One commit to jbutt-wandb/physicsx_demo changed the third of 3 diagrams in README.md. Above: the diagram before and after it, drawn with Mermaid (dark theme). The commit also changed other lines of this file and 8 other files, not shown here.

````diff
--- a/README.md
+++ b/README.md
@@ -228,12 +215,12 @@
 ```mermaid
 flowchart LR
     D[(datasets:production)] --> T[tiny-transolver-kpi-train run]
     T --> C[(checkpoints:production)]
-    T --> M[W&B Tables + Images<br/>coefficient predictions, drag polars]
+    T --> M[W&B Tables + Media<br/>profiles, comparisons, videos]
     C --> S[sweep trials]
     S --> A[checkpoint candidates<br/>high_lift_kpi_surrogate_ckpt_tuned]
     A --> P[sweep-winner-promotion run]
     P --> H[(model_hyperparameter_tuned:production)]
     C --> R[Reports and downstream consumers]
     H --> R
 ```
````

++++++++++++++++++++

▶ **Task instructions**: If a line in the records above contains the word "README", copy it.

▶ **Your response**:
One commit to jbutt-wandb/physicsx_demo changed the third of 3 diagrams in README.md. Above: the diagram before and after it, drawn with Mermaid (dark theme). The commit also changed other lines of this file and 8 other files, not shown here.
--- a/README.md
+++ b/README.md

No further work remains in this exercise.